## About this exercise
Check every line of the entries below for the word "ellipse", then give only the number of lines that have it.

## Data excerpts
============================================================

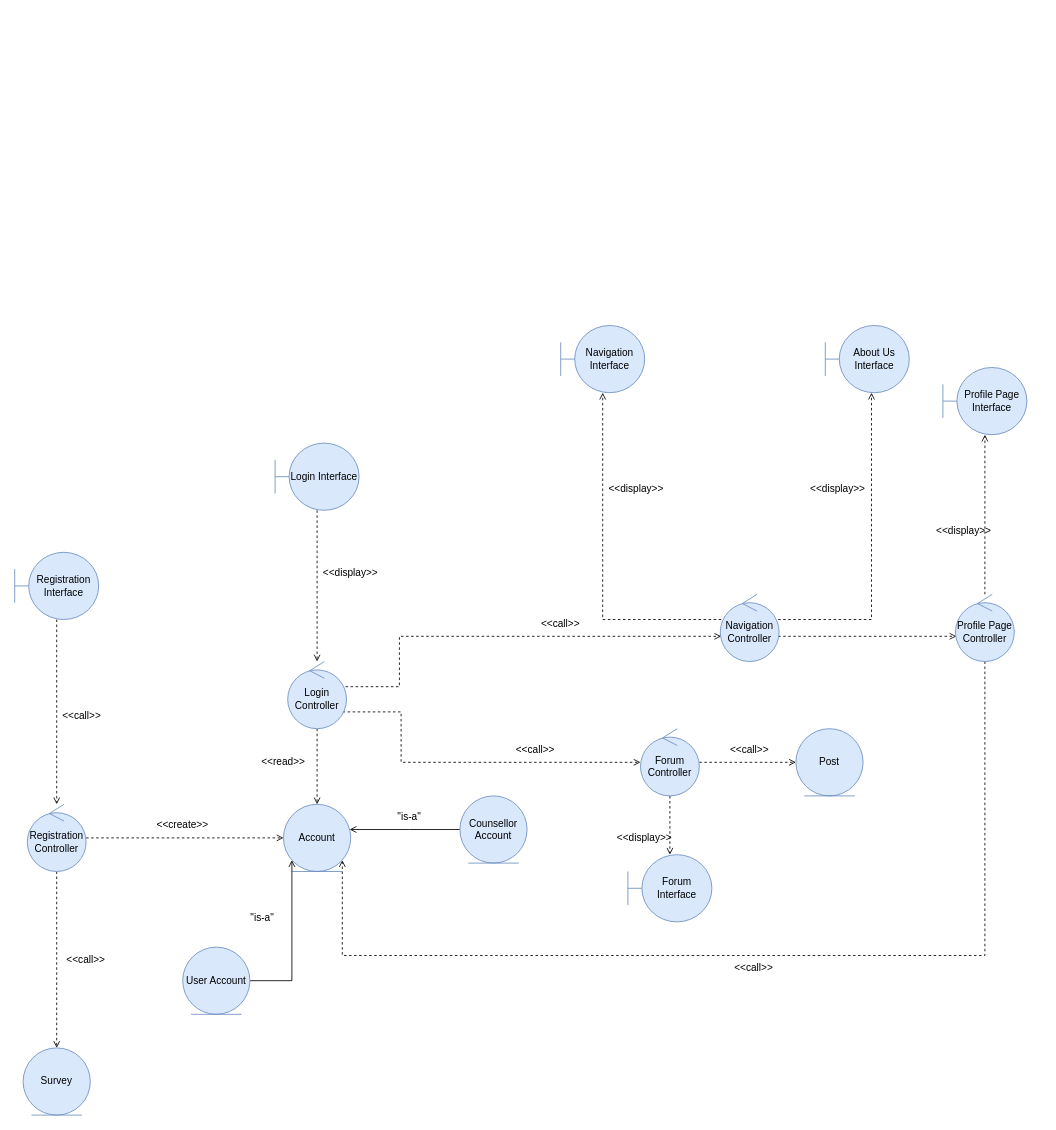
Before: page "Page-3" (3 of 3) of Untitled Diagram.drawio in EliezerOng/CZ2006-Web-Devz, a draw.io diagram. Source tidied: cells renumbered, new cells numbered last; positions are measured from the earlier drawing's top-left corner, leaving out a move shared by most shapes. Both pictures are drawn from the tidied source at 84%, with x=0, y=0 at pixel (14, 325).
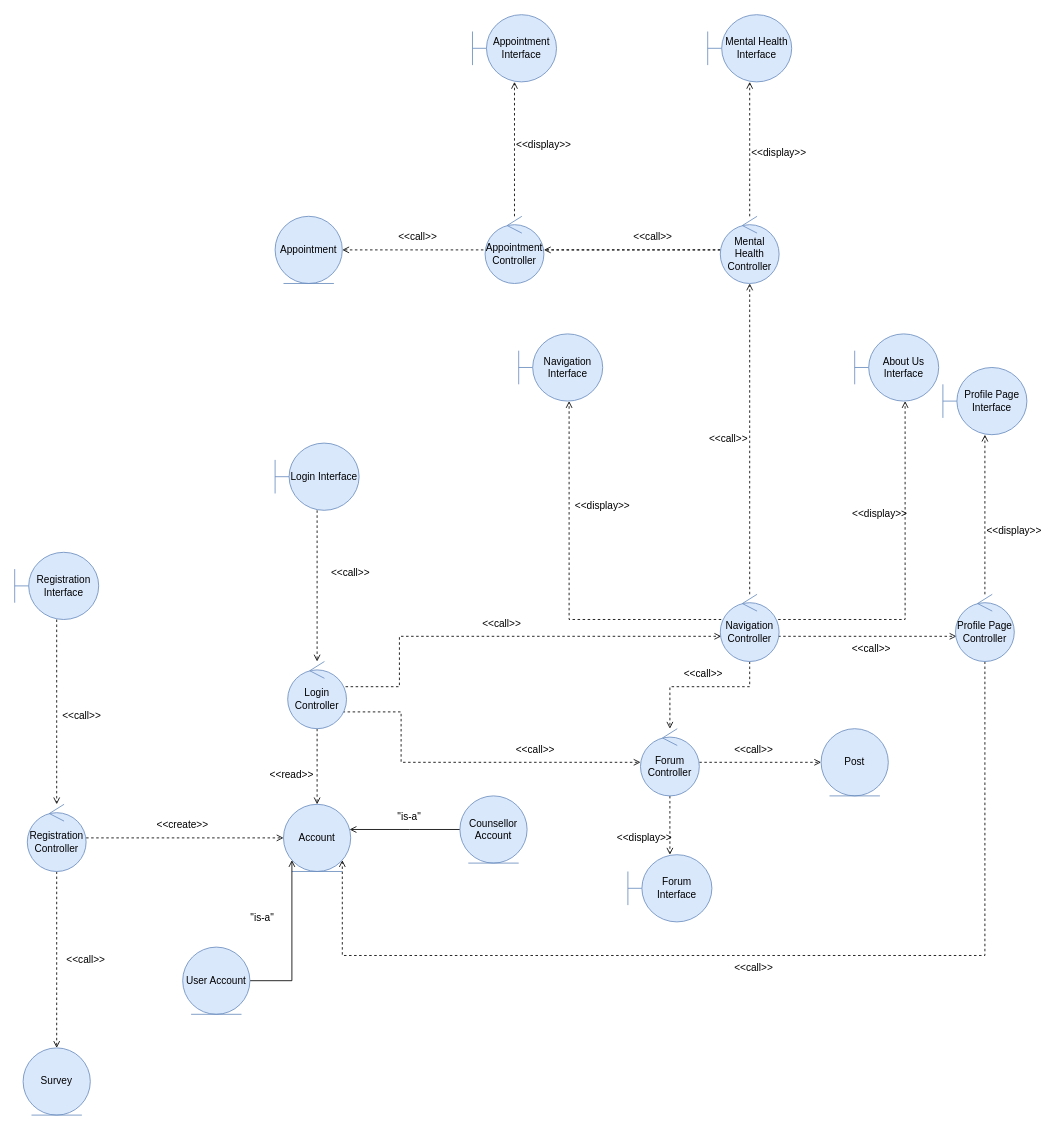
The same diagram, later.

Commit message:
manu win ez

Unchanged cells that the change refers to:
```xml
<mxCell id="23" value="Navigation Controller" style="ellipse;shape=umlControl;whiteSpace=wrap;html=1;fillColor=#dae8fc;strokeColor=#6c8ebf;" parent="1" vertex="1">
  <mxGeometry x="840" y="320" width="70" height="80" as="geometry" />
</mxCell>
<mxCell id="26" value="Forum Controller" style="ellipse;shape=umlControl;whiteSpace=wrap;html=1;fillColor=#dae8fc;strokeColor=#6c8ebf;" parent="1" vertex="1">
  <mxGeometry x="745" y="480" width="70" height="80" as="geometry" />
</mxCell>
```

The edit, as a diff of the source:
```diff
@@
     <mxCell id="19" value="Navigation Interface" style="shape=umlBoundary;whiteSpace=wrap;html=1;fillColor=#dae8fc;strokeColor=#6c8ebf;" parent="1" vertex="1">
-      <mxGeometry x="650" width="100" height="80" as="geometry" />
+      <mxGeometry x="600" y="10" width="100" height="80" as="geometry" />
     </mxCell>
@@
     <mxCell id="21" style="edgeStyle=orthogonalEdgeStyle;rounded=0;jettySize=auto;html=1;dashed=1;endArrow=open;endFill=0;" parent="1" edge="1" source="23" target="19">
       <mxGeometry relative="1" as="geometry">
         <Array as="points">
-          <mxPoint x="700" y="350" />
+          <mxPoint x="660" y="350" />
         </Array>
       </mxGeometry>
     </mxCell>
     <mxCell id="22" style="edgeStyle=orthogonalEdgeStyle;rounded=0;jettySize=auto;html=1;dashed=1;endArrow=open;endFill=0;" parent="1" edge="1" source="23" target="46">
       <mxGeometry relative="1" as="geometry">
         <Array as="points">
-          <mxPoint x="1020" y="350" />
+          <mxPoint x="1060" y="350" />
         </Array>
       </mxGeometry>
     </mxCell>
+    <mxCell id="49" style="edgeStyle=orthogonalEdgeStyle;rounded=0;jettySize=auto;html=1;dashed=1;endArrow=open;endFill=0;" parent="1" edge="1" source="23" target="54">
+      <mxGeometry relative="1" as="geometry" />
+    </mxCell>
+    <mxCell id="50" style="edgeStyle=orthogonalEdgeStyle;rounded=0;jettySize=auto;html=1;dashed=1;endArrow=open;endFill=0;" parent="1" edge="1" source="23" target="26">
+      <mxGeometry relative="1" as="geometry">
+        <Array as="points">
+          <mxPoint x="875" y="430" />
+          <mxPoint x="780" y="430" />
+        </Array>
+      </mxGeometry>
+    </mxCell>
@@
     <mxCell id="29" value="&amp;lt;&amp;lt;call&amp;gt;&amp;gt;" style="text;html=1;strokeColor=none;fillColor=none;align=center;verticalAlign=middle;whiteSpace=wrap;rounded=0;" parent="1" vertex="1">
-      <mxGeometry x="620" y="340" width="60" height="30" as="geometry" />
+      <mxGeometry x="550" y="340" width="60" height="30" as="geometry" />
     </mxCell>
     <mxCell id="30" value="&amp;lt;&amp;lt;display&amp;gt;&amp;gt;" style="text;html=1;strokeColor=none;fillColor=none;align=center;verticalAlign=middle;whiteSpace=wrap;rounded=0;" parent="1" vertex="1">
-      <mxGeometry x="710" y="180" width="60" height="30" as="geometry" />
+      <mxGeometry x="670" y="200" width="60" height="30" as="geometry" />
     </mxCell>
-    <mxCell id="31" value="&amp;lt;&amp;lt;display&amp;gt;&amp;gt;" style="text;html=1;strokeColor=none;fillColor=none;align=center;verticalAlign=middle;whiteSpace=wrap;rounded=0;" parent="1" vertex="1">
+    <mxCell id="31" value="&amp;lt;&amp;lt;call&amp;gt;&amp;gt;" style="text;html=1;strokeColor=none;fillColor=none;align=center;verticalAlign=middle;whiteSpace=wrap;rounded=0;" parent="1" vertex="1">
       <mxGeometry x="370" y="280" width="60" height="30" as="geometry" />
     </mxCell>
@@
     <mxCell id="33" value="&amp;lt;&amp;lt;read&amp;gt;&amp;gt;" style="text;html=1;strokeColor=none;fillColor=none;align=center;verticalAlign=middle;whiteSpace=wrap;rounded=0;" parent="1" vertex="1">
-      <mxGeometry x="290" y="505" width="60" height="30" as="geometry" />
+      <mxGeometry x="300" y="520" width="60" height="30" as="geometry" />
     </mxCell>
     <mxCell id="34" value="Post" style="ellipse;shape=umlEntity;whiteSpace=wrap;html=1;fillColor=#dae8fc;strokeColor=#6c8ebf;" parent="1" vertex="1">
-      <mxGeometry x="930" y="480" width="80" height="80" as="geometry" />
+      <mxGeometry x="960" y="480" width="80" height="80" as="geometry" />
     </mxCell>
     <mxCell id="35" value="&amp;lt;&amp;lt;call&amp;gt;&amp;gt;" style="text;html=1;strokeColor=none;fillColor=none;align=center;verticalAlign=middle;whiteSpace=wrap;rounded=0;" parent="1" vertex="1">
-      <mxGeometry x="845" y="490" width="60" height="30" as="geometry" />
+      <mxGeometry x="850" y="490" width="60" height="30" as="geometry" />
     </mxCell>
@@
     <mxCell id="45" value="&amp;lt;&amp;lt;display&amp;gt;&amp;gt;" style="text;html=1;strokeColor=none;fillColor=none;align=center;verticalAlign=middle;whiteSpace=wrap;rounded=0;" parent="1" vertex="1">
-      <mxGeometry x="1100" y="230" width="60" height="30" as="geometry" />
+      <mxGeometry x="1160" y="230" width="60" height="30" as="geometry" />
     </mxCell>
     <mxCell id="46" value="About Us Interface" style="shape=umlBoundary;whiteSpace=wrap;html=1;fillColor=#dae8fc;strokeColor=#6c8ebf;" parent="1" vertex="1">
-      <mxGeometry x="965" width="100" height="80" as="geometry" />
+      <mxGeometry x="1000" y="10" width="100" height="80" as="geometry" />
     </mxCell>
     <mxCell id="47" value="&amp;lt;&amp;lt;display&amp;gt;&amp;gt;" style="text;html=1;strokeColor=none;fillColor=none;align=center;verticalAlign=middle;whiteSpace=wrap;rounded=0;" parent="1" vertex="1">
-      <mxGeometry x="950" y="180" width="60" height="30" as="geometry" />
+      <mxGeometry x="1000" y="210" width="60" height="30" as="geometry" />
     </mxCell>
@@
+    <mxCell id="51" style="edgeStyle=orthogonalEdgeStyle;rounded=0;jettySize=auto;html=1;dashed=1;endArrow=open;endFill=0;" parent="1" edge="1" source="54" target="56">
+      <mxGeometry relative="1" as="geometry" />
+    </mxCell>
+    <mxCell id="52" style="edgeStyle=orthogonalEdgeStyle;rounded=0;jettySize=auto;html=1;dashed=1;endArrow=open;endFill=0;" parent="1" edge="1" source="54" target="58">
+      <mxGeometry relative="1" as="geometry" />
+    </mxCell>
+    <mxCell id="53" style="edgeStyle=orthogonalEdgeStyle;rounded=0;jettySize=auto;html=1;dashed=1;endArrow=open;endFill=0;" parent="1" edge="1" source="54" target="60">
+      <mxGeometry relative="1" as="geometry" />
+    </mxCell>
+    <mxCell id="54" value="Mental Health Controller" style="ellipse;shape=umlControl;whiteSpace=wrap;html=1;fillColor=#dae8fc;strokeColor=#6c8ebf;" parent="1" vertex="1">
+      <mxGeometry x="840" y="-130" width="70" height="80" as="geometry" />
+    </mxCell>
+    <mxCell id="55" value="&amp;lt;&amp;lt;call&amp;gt;&amp;gt;" style="text;html=1;strokeColor=none;fillColor=none;align=center;verticalAlign=middle;whiteSpace=wrap;rounded=0;" parent="1" vertex="1">
+      <mxGeometry x="820" y="120" width="60" height="30" as="geometry" />
+    </mxCell>
+    <mxCell id="56" value="Mental Health Interface" style="shape=umlBoundary;whiteSpace=wrap;html=1;fillColor=#dae8fc;strokeColor=#6c8ebf;" parent="1" vertex="1">
+      <mxGeometry x="825" y="-370" width="100" height="80" as="geometry" />
+    </mxCell>
+    <mxCell id="57" value="&amp;lt;&amp;lt;display&amp;gt;&amp;gt;" style="text;html=1;strokeColor=none;fillColor=none;align=center;verticalAlign=middle;whiteSpace=wrap;rounded=0;" parent="1" vertex="1">
+      <mxGeometry x="880" y="-220" width="60" height="30" as="geometry" />
+    </mxCell>
+    <mxCell id="58" value="Appointment" style="ellipse;shape=umlEntity;whiteSpace=wrap;html=1;fillColor=#dae8fc;strokeColor=#6c8ebf;" parent="1" vertex="1">
+      <mxGeometry x="310" y="-130" width="80" height="80" as="geometry" />
+    </mxCell>
+    <mxCell id="59" style="edgeStyle=orthogonalEdgeStyle;rounded=0;jettySize=auto;html=1;dashed=1;endArrow=open;endFill=0;" parent="1" edge="1" source="60" target="63">
+      <mxGeometry relative="1" as="geometry" />
+    </mxCell>
+    <mxCell id="60" value="Appointment Controller" style="ellipse;shape=umlControl;whiteSpace=wrap;html=1;fillColor=#dae8fc;strokeColor=#6c8ebf;" parent="1" vertex="1">
+      <mxGeometry x="560" y="-130" width="70" height="80" as="geometry" />
+    </mxCell>
+    <mxCell id="61" value="&amp;lt;&amp;lt;call&amp;gt;&amp;gt;" style="text;html=1;strokeColor=none;fillColor=none;align=center;verticalAlign=middle;whiteSpace=wrap;rounded=0;" parent="1" vertex="1">
+      <mxGeometry x="730" y="-120" width="60" height="30" as="geometry" />
+    </mxCell>
+    <mxCell id="62" value="&amp;lt;&amp;lt;call&amp;gt;&amp;gt;" style="text;html=1;strokeColor=none;fillColor=none;align=center;verticalAlign=middle;whiteSpace=wrap;rounded=0;" parent="1" vertex="1">
+      <mxGeometry x="450" y="-120" width="60" height="30" as="geometry" />
+    </mxCell>
+    <mxCell id="63" value="Appointment Interface" style="shape=umlBoundary;whiteSpace=wrap;html=1;fillColor=#dae8fc;strokeColor=#6c8ebf;" parent="1" vertex="1">
+      <mxGeometry x="545" y="-370" width="100" height="80" as="geometry" />
+    </mxCell>
+    <mxCell id="64" value="&amp;lt;&amp;lt;display&amp;gt;&amp;gt;" style="text;html=1;strokeColor=none;fillColor=none;align=center;verticalAlign=middle;whiteSpace=wrap;rounded=0;" parent="1" vertex="1">
+      <mxGeometry x="600" y="-230" width="60" height="30" as="geometry" />
+    </mxCell>
+    <mxCell id="65" value="&amp;lt;&amp;lt;call&amp;gt;&amp;gt;" style="text;html=1;strokeColor=none;fillColor=none;align=center;verticalAlign=middle;whiteSpace=wrap;rounded=0;" parent="1" vertex="1">
+      <mxGeometry x="790" y="400" width="60" height="30" as="geometry" />
+    </mxCell>
+    <mxCell id="66" value="&amp;lt;&amp;lt;call&amp;gt;&amp;gt;" style="text;html=1;strokeColor=none;fillColor=none;align=center;verticalAlign=middle;whiteSpace=wrap;rounded=0;" parent="1" vertex="1">
+      <mxGeometry x="990" y="370" width="60" height="30" as="geometry" />
+    </mxCell>
```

============================================================

## Written solution
6